Wright-Patterson Air Force Base Lifts Water Advisory, Says Water Safe

Wright-Patterson Air Force Base
Wright-Patterson Air Force Base

DAYTON, Ohio — A southwest Ohio military base that will test a nearby river for compounds that authorities suspect contaminated some base wells has lifted a three-month-old drinking water advisory issued for pregnant and lactating women and infants.

Wright-Patterson Air Force Base near Dayton had issued the advisory out of concern that the women and infants could be exposed to groundwater contamination after federal environmental authorities lowered the lifetime exposure threshold of the two compounds. The chemicals — perfluorooctanesulfonic acid and perfluorooctanoic acid — are found in a firefighting foam that had been used for decades in training exercises and to fight fire. Federal officials say they could have adverse effects on fetuses and bottled-fed infants.

The Ohio Environmental Protection Agency ordered two drinking water wells on the base closed in May because of contamination concerns, and Wright-Patterson issued the advisory and started distributing bottled water to the at-risk population. The Dayton Daily News reports base officials now say water sample tests have consistently shown the levels of the compounds fall below the federal threshold and the drinking water is safe to drink.

Wright-Patterson lifted the advisory on Aug. 11 and stopped distributing bottled water to the at-risk population, base spokeswoman Marie Vanover said.

Lifting the advisory follows an agreement between the base and state environmental regulators to test the Mad River for the suspected compounds. Wright-Patterson also plans to install dozens of additional groundwater monitoring wells.

"We will steadfastly continue monitoring our wells to ensure we protect our environment and keep our drinking water safe," Col. Bradley McDonald, installation commander, said in a statement.
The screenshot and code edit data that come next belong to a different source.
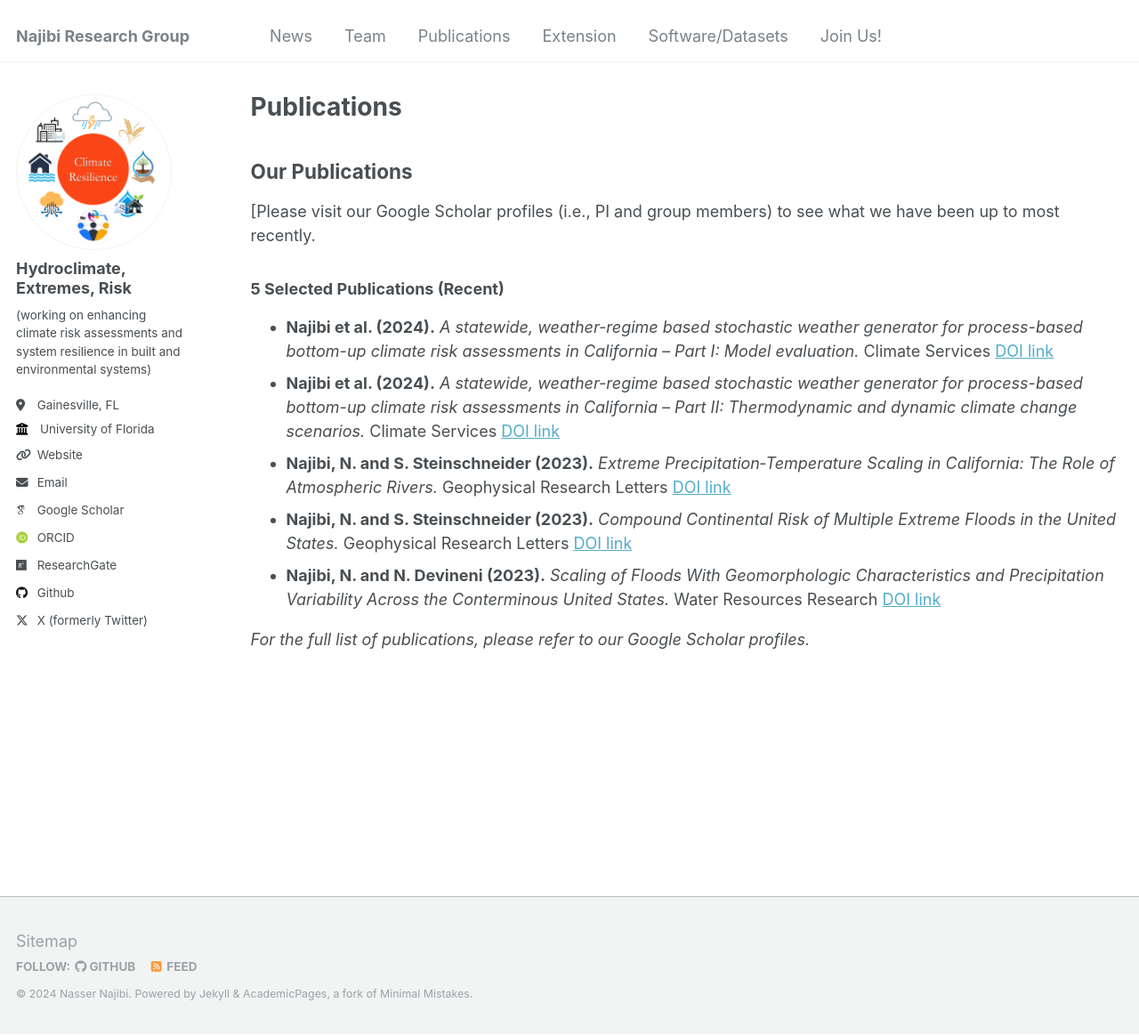
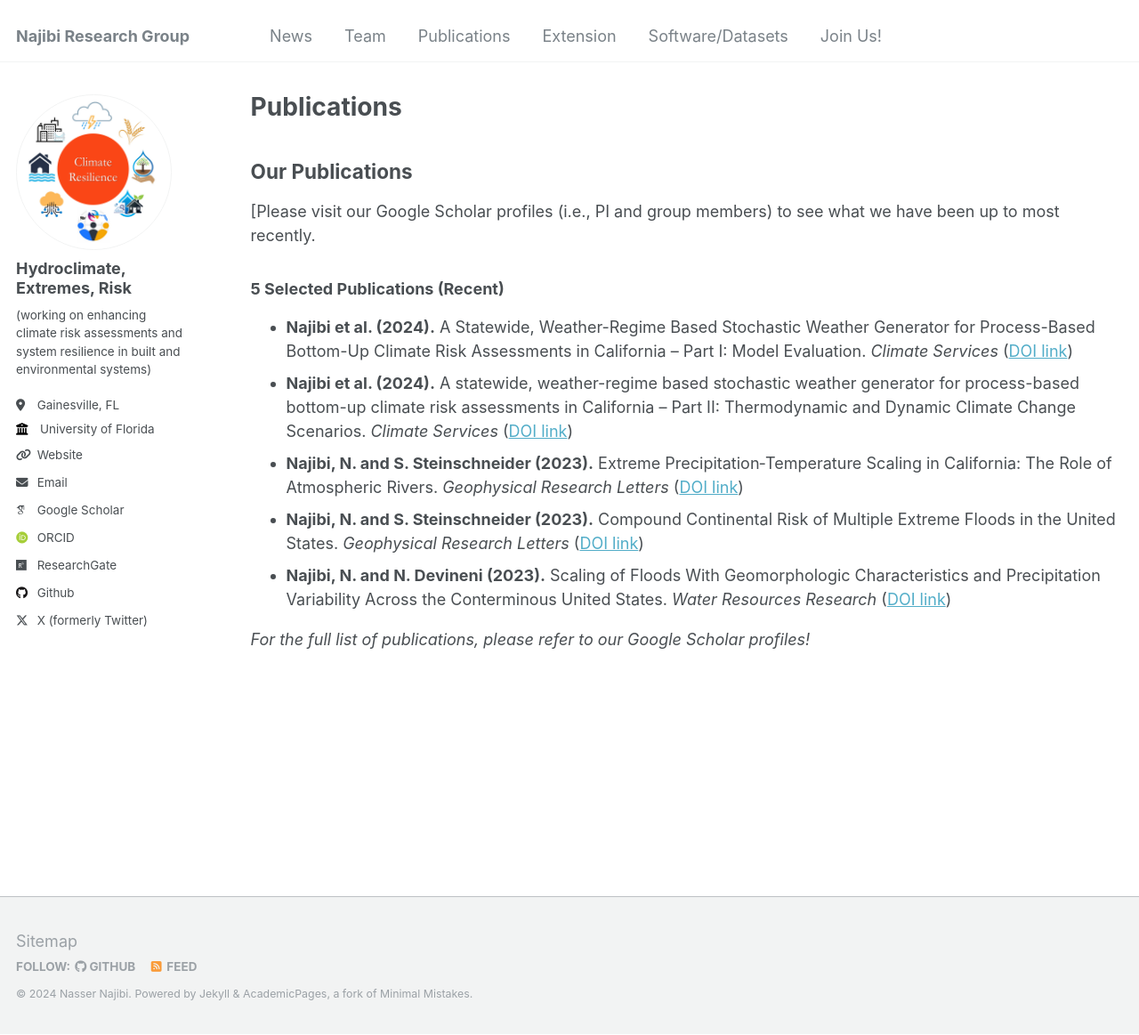
Before and after one commit to nassernajibi/lab, a Jekyll site: the page built from _pages/publications.md, in a window 1280 px wide and 1163 px high. Shown: the whole window at 89% size. Built offline with Jekyll 4.4.1, drawn with Linux system fonts in a browser that asks for light colours; some web fonts are replaced.

```diff
--- a/_pages/publications.md
+++ b/_pages/publications.md
@@ -11,10 +11,10 @@ author_profile: true  # Optional, adjust based on your theme
 
 ### 5 Selected Publications (Recent)
 
-- **Najibi et al. (2024).** *A statewide, weather-regime based stochastic weather generator for process-based bottom-up climate risk assessments in California – Part I: Model evaluation.* Climate Services [DOI link](https://doi.org/10.1016/j.cliser.2024.100489)
-- **Najibi et al. (2024).** *A statewide, weather-regime based stochastic weather generator for process-based bottom-up climate risk assessments in California – Part II: Thermodynamic and dynamic climate change scenarios.* Climate Services [DOI link](https://doi.org/10.1016/j.cliser.2024.100485)
-- **Najibi, N. and S. Steinschneider (2023).** *Extreme Precipitation‐Temperature Scaling in California: The Role of Atmospheric Rivers.* Geophysical Research Letters [DOI link](https://doi.org/10.1029/2023GL104606)
-- **Najibi, N. and S. Steinschneider (2023).** *Compound Continental Risk of Multiple Extreme Floods in the United States.* Geophysical Research Letters [DOI link](https://doi.org/10.1029/2023GL105297)
-- **Najibi, N. and N. Devineni (2023).** *Scaling of Floods With Geomorphologic Characteristics and Precipitation Variability Across the Conterminous United States.* Water Resources Research [DOI link](https://doi.org/10.1029/2022WR032815)
+- **Najibi et al. (2024).** A Statewide, Weather-Regime Based Stochastic Weather Generator for Process-Based Bottom-Up Climate Risk Assessments in California – Part I: Model Evaluation. *Climate Services* ([DOI link](https://doi.org/10.1016/j.cliser.2024.100489))
+- **Najibi et al. (2024).** A statewide, weather-regime based stochastic weather generator for process-based bottom-up climate risk assessments in California – Part II: Thermodynamic and Dynamic Climate Change Scenarios. *Climate Services* ([DOI link](https://doi.org/10.1016/j.cliser.2024.100485))
+- **Najibi, N. and S. Steinschneider (2023).** Extreme Precipitation‐Temperature Scaling in California: The Role of Atmospheric Rivers. *Geophysical Research Letters* ([DOI link](https://doi.org/10.1029/2023GL104606))
+- **Najibi, N. and S. Steinschneider (2023).** Compound Continental Risk of Multiple Extreme Floods in the United States. *Geophysical Research Letters* ([DOI link](https://doi.org/10.1029/2023GL105297))
+- **Najibi, N. and N. Devineni (2023).** Scaling of Floods With Geomorphologic Characteristics and Precipitation Variability Across the Conterminous United States. *Water Resources Research* ([DOI link](https://doi.org/10.1029/2022WR032815))
 
-*For the full list of publications, please refer to our Google Scholar profiles.*
+*For the full list of publications, please refer to our Google Scholar profiles!*
```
The state Environmental Protection Agency didn't object to lifting the advisory. But the agency said in an email to base officials that it's imperative to continue water testing to determine whether there is "any threat posed" to Wright-Patterson's public water system.

Show Full Article